rely on unemployment compen-
sation any more.
During the 1993-94 fiscal year,
Operation Able served 2,150
clients and 1,021 employers.
In the organization's first fis-
cal year of operation, 1989-90, the
numbers were 310 and 483. Op-
eration Able now has 23 full- and
part-time workers on staff. Ms.
Brown said the median age for
Operation Able clients is about
50-53.
Many of the companies at the
job fair were offering entry-level
positions. Entry-level jobs for ex-
perienced workers, some with 20-
30 years of employment under
their belts?
"That's the way of the world,"
Ms. Brown said. "Some older
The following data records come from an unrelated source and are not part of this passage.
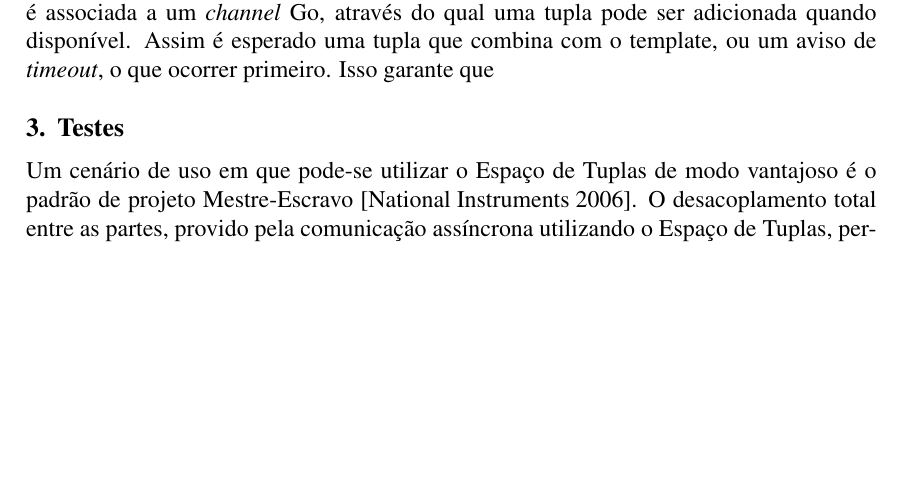
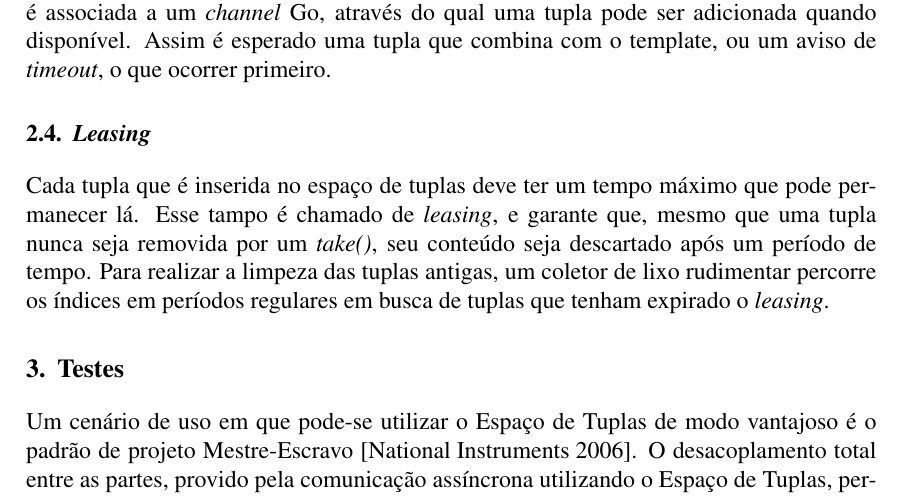
Before and after one commit to wisllayvitrio/ppd2014, a LaTeX paper (latex/sbc-template.tex): part of page 4 of 7, cut so that both start at the same text, the shorter picture padded with empty space. Compiled offline with pdfLaTeX; the source files are stored in an older character set and shown here as Unicode.

Commit message:
Fim da parte de implementação

```diff
--- a/latex/sbc-template.tex
+++ b/latex/sbc-template.tex
@@ -179,7 +179,16 @@ que requisições do tipo \emph{take()} sejam tratadas corretamente.
 
 Para imeplementar o sistema de \emph{timeout}, cada requisição de leitura em espera
 é associada a um \emph{channel} Go, através do qual uma tupla pode ser adicionada
-quando disponível. Assim é esperado uma tupla que combina com o template, ou um aviso de \emph{timeout}, o que ocorrer primeiro. Isso garante que
+quando disponível. Assim é esperado uma tupla que combina com o template, ou um aviso
+de \emph{timeout}, o que ocorrer primeiro.
+
+\subsection{\emph{Leasing}}
+
+Cada tupla que é inserida no espaço de tuplas deve ter um tempo máximo que pode
+permanecer lá. Esse tampo é chamado de \emph{leasing}, e garante que, mesmo que
+uma tupla nunca seja removida por um \emph{take()}, seu conteúdo seja descartado após
+um período de tempo. Para realizar a limpeza das tuplas antigas, um coletor de lixo
+rudimentar percorre os índices em períodos regulares em busca de tuplas que tenham expirado o \emph{leasing}.
 
 \section{Testes}
 \label{sec:testes}
```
workers think they can walk out
of one job and walk into another
comparable one. It doesn't hap-
pen all the time. Sometimes peo-
ple need to change their
expectations."
AAA Michigan was at the job
fair looking for telemarketing
support clerks and telephone so-
licitors.
Kroger offered jobs for
clerks/cashiers, deli/baker/cake
decorators, grocery clerks and
meat/seafood clerks.
M.C. Sports had openings for
salespersons, cashiers, assistant
managers and store managers.
Radio Shack wanted manager
trainees and salespeople.
TicketMaster needed sales
agents and Real Estate One
wanted sales associates.
Arbor Drugs was there looking
for cashiers, stock clerks, drug
clerks and department coordina-
tors.
Spokesman Fred Marx said
Arbor is adding 17-20 stores this
year and more than 20 next
year, and the job fair offered a
pool of prospective workers who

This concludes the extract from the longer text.